* [Data shown]
%%

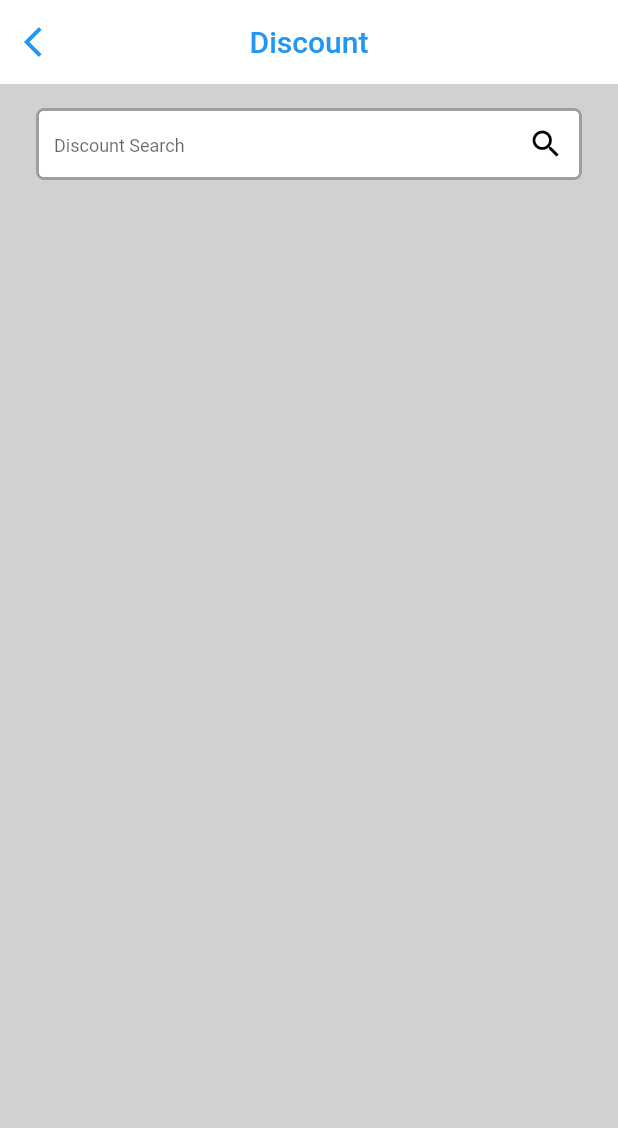
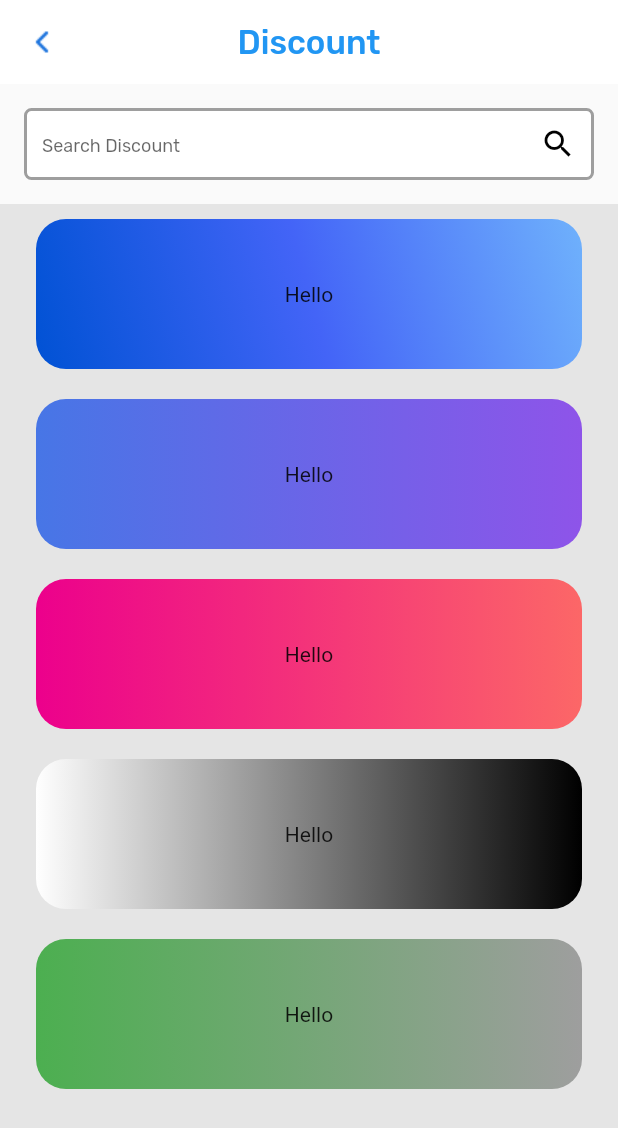
Before and after one commit to Abdusamad98/test_project, a Flutter app: the screen it shows after launch, on a phone screen of 412 x 824 dp. Shown: the top 1128 px of the screen. Run offline on Flutter 3.47's test engine with Material 2 defaults, Android fonts, the phone set to English and light mode, and no system bars; our stand-ins replace google_fonts.

Commit message:
some changes

```diff
--- a/lib/task_screen.dart
+++ b/lib/task_screen.dart
@@ -1,4 +1,5 @@
 import 'package:flutter/material.dart';
+import 'package:google_fonts/google_fonts.dart';
 
 class TaskScreen extends StatefulWidget {
   const TaskScreen({super.key});
@@ -8,62 +9,98 @@ class TaskScreen extends StatefulWidget {
 }
 
 class _TaskScreenState extends State<TaskScreen> {
+
+  List<LinearGradient> gradients = [
+    const LinearGradient(
+        begin: Alignment.bottomLeft,
+        end: Alignment.topRight,
+        colors: [
+          Color(0xFF0052D4),
+          Color(0xFF4364F7),
+          Color(0xFF6FB1FC),
+        ]),
+    const LinearGradient(colors: [
+      Color(0xFF4776E6),
+      Color(0xFF8E54E9),
+    ]),
+    const LinearGradient(colors: [
+      Color(0xFFEC008C),
+      Color(0xFFFC6767),
+    ]),
+    const LinearGradient(colors: [
+      Colors.white,
+      Colors.black,
+    ]),
+    const LinearGradient(colors: [
+      Colors.green,
+      Colors.grey,
+    ])
+  ];
+
   @override
   Widget build(BuildContext context) {
     return Scaffold(
-      backgroundColor: const Color(0xFFD1D1D1),
       appBar: AppBar(
-        leading: IconButton(
-          icon: const Icon(
-            Icons.arrow_back_ios,
-            color: Colors.blue,
-          ),
-          onPressed: () {},
-        ),
+        leading: Image.asset(("assets/images/arrow_back.png")),
         elevation: 0,
         backgroundColor: Colors.white,
         centerTitle: true,
-        title: const Text(
-          "Discount",
-          style: TextStyle(color: Colors.blue),
-        ),
+        title: Text("Discount",
+            style: GoogleFonts.rubik(
+              color: Colors.blue,
+              fontSize: 22,
+              fontWeight: FontWeight.w500,
+            )),
       ),
       body: Column(
         children: [
           Padding(
-            padding: const EdgeInsets.symmetric(
-              vertical: 16,
-              horizontal: 24,
-            ),
+            padding: const EdgeInsets.all(16),
             child: TextField(
               decoration: InputDecoration(
-                suffixIcon: IconButton(
-                  icon: const Icon(
-                    Icons.search,
-                    color: Colors.black,
-                    size: 24,
+                  contentPadding: const EdgeInsets.symmetric(
+                    vertical: 13,
+                    horizontal: 12,
                   ),
-                  onPressed: () {},
-                ),
-                hintText: "Discount Search",
-                hintStyle: const TextStyle(fontSize: 12),
-                contentPadding: const EdgeInsets.all(12),
-                fillColor: Colors.white,
-                filled: true,
                   enabledBorder: OutlineInputBorder(
                       borderRadius: BorderRadius.circular(5),
                       borderSide: const BorderSide(
+                        width: 2,
                         color: Colors.grey,
-                    width: 2,
-                  ),
-                ),
+                      )),
                   focusedBorder: OutlineInputBorder(
                       borderRadius: BorderRadius.circular(5),
                       borderSide: const BorderSide(
+                        width: 2,
                         color: Colors.blue,
-                    width: 2,
+                      )),
+                  fillColor: Colors.white,
+                  filled: true,
+                  suffixIcon: const Icon(
+                    Icons.search,
+                    color: Colors.black,
+                  ),
+                  hintText: "Search Discount",
+                  hintStyle: GoogleFonts.rubik(fontSize: 12)),
             ),
           ),
+          Expanded(
+            child: Container(
+              color: const Color(0xFFD1D1D1).withOpacity(0.5),
+              child: ListView(
+                children: [
+                  for (var gradient in gradients)
+                    Container(
+                      margin: const EdgeInsets.symmetric(
+                          horizontal: 24, vertical: 10),
+                      height: 100,
+                      decoration: BoxDecoration(
+                        borderRadius: BorderRadius.circular(20),
+                        gradient: gradient,
+                      ),
+                      child: const Center(child: Text("Hello")),
+                    ),
+                ],
               ),
             ),
           )
--- a/pubspec.yaml
+++ b/pubspec.yaml
@@ -35,6 +35,7 @@ dependencies:
   # The following adds the Cupertino Icons font to your application.
   # Use with the CupertinoIcons class for iOS style icons.
   cupertino_icons: ^1.0.2
+  google_fonts: ^5.1.0
 
 dev_dependencies:
   flutter_test:
@@ -58,8 +59,8 @@ flutter:
   # the material Icons class.
   uses-material-design: true
 
-#  assets:
-#    - assets/images/image.png
+  assets:
+    - assets/images/
 
 
 
```
Also changed, not shown: assets/images/arrow_back.png (added), pubspec.lock, 2 other files. Lines whose indentation alone changed are shown as unchanged.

%%

* [Exercise] From the first record to the last, restate everything exactly but omit the pictures.

* [Written solution]
Before and after one commit to Abdusamad98/test_project, a Flutter app: the screen it shows after launch, on a phone screen of 412 x 824 dp. Shown: the top 1128 px of the screen. Run offline on Flutter 3.47's test engine with Material 2 defaults, Android fonts, the phone set to English and light mode, and no system bars; our stand-ins replace google_fonts.

Commit message:
some changes

```diff
--- a/lib/task_screen.dart
+++ b/lib/task_screen.dart
@@ -1,4 +1,5 @@
 import 'package:flutter/material.dart';
+import 'package:google_fonts/google_fonts.dart';
 
 class TaskScreen extends StatefulWidget {
   const TaskScreen({super.key});
@@ -8,62 +9,98 @@ class TaskScreen extends StatefulWidget {
 }
 
 class _TaskScreenState extends State<TaskScreen> {
+
+  List<LinearGradient> gradients = [
+    const LinearGradient(
+        begin: Alignment.bottomLeft,
+        end: Alignment.topRight,
+        colors: [
+          Color(0xFF0052D4),
+          Color(0xFF4364F7),
+          Color(0xFF6FB1FC),
+        ]),
+    const LinearGradient(colors: [
+      Color(0xFF4776E6),
+      Color(0xFF8E54E9),
+    ]),
+    const LinearGradient(colors: [
+      Color(0xFFEC008C),
+      Color(0xFFFC6767),
+    ]),
+    const LinearGradient(colors: [
+      Colors.white,
+      Colors.black,
+    ]),
+    const LinearGradient(colors: [
+      Colors.green,
+      Colors.grey,
+    ])
+  ];
+
   @override
   Widget build(BuildContext context) {
     return Scaffold(
-      backgroundColor: const Color(0xFFD1D1D1),
       appBar: AppBar(
-        leading: IconButton(
-          icon: const Icon(
-            Icons.arrow_back_ios,
-            color: Colors.blue,
-          ),
-          onPressed: () {},
-        ),
+        leading: Image.asset(("assets/images/arrow_back.png")),
         elevation: 0,
         backgroundColor: Colors.white,
         centerTitle: true,
-        title: const Text(
-          "Discount",
-          style: TextStyle(color: Colors.blue),
-        ),
+        title: Text("Discount",
+            style: GoogleFonts.rubik(
+              color: Colors.blue,
+              fontSize: 22,
+              fontWeight: FontWeight.w500,
+            )),
       ),
       body: Column(
         children: [
           Padding(
-            padding: const EdgeInsets.symmetric(
-              vertical: 16,
-              horizontal: 24,
-            ),
+            padding: const EdgeInsets.all(16),
             child: TextField(
               decoration: InputDecoration(
-                suffixIcon: IconButton(
-                  icon: const Icon(
-                    Icons.search,
-                    color: Colors.black,
-                    size: 24,
+                  contentPadding: const EdgeInsets.symmetric(
+                    vertical: 13,
+                    horizontal: 12,
                   ),
-                  onPressed: () {},
-                ),
-                hintText: "Discount Search",
-                hintStyle: const TextStyle(fontSize: 12),
-                contentPadding: const EdgeInsets.all(12),
-                fillColor: Colors.white,
-                filled: true,
                   enabledBorder: OutlineInputBorder(
                       borderRadius: BorderRadius.circular(5),
                       borderSide: const BorderSide(
+                        width: 2,
                         color: Colors.grey,
-                    width: 2,
-                  ),
-                ),
+                      )),
                   focusedBorder: OutlineInputBorder(
                       borderRadius: BorderRadius.circular(5),
                       borderSide: const BorderSide(
+                        width: 2,
                         color: Colors.blue,
-                    width: 2,
+                      )),
+                  fillColor: Colors.white,
+                  filled: true,
+                  suffixIcon: const Icon(
+                    Icons.search,
+                    color: Colors.black,
+                  ),
+                  hintText: "Search Discount",
+                  hintStyle: GoogleFonts.rubik(fontSize: 12)),
             ),
           ),
+          Expanded(
+            child: Container(
+              color: const Color(0xFFD1D1D1).withOpacity(0.5),
+              child: ListView(
+                children: [
+                  for (var gradient in gradients)
+                    Container(
+                      margin: const EdgeInsets.symmetric(
+                          horizontal: 24, vertical: 10),
+                      height: 100,
+                      decoration: BoxDecoration(
+                        borderRadius: BorderRadius.circular(20),
+                        gradient: gradient,
+                      ),
+                      child: const Center(child: Text("Hello")),
+                    ),
+                ],
               ),
             ),
           )
--- a/pubspec.yaml
+++ b/pubspec.yaml
@@ -35,6 +35,7 @@ dependencies:
   # The following adds the Cupertino Icons font to your application.
   # Use with the CupertinoIcons class for iOS style icons.
   cupertino_icons: ^1.0.2
+  google_fonts: ^5.1.0
 
 dev_dependencies:
   flutter_test:
@@ -58,8 +59,8 @@ flutter:
   # the material Icons class.
   uses-material-design: true
 
-#  assets:
-#    - assets/images/image.png
+  assets:
+    - assets/images/
 
 
 
```
Also changed, not shown: assets/images/arrow_back.png (added), pubspec.lock, 2 other files. Lines whose indentation alone changed are shown as unchanged.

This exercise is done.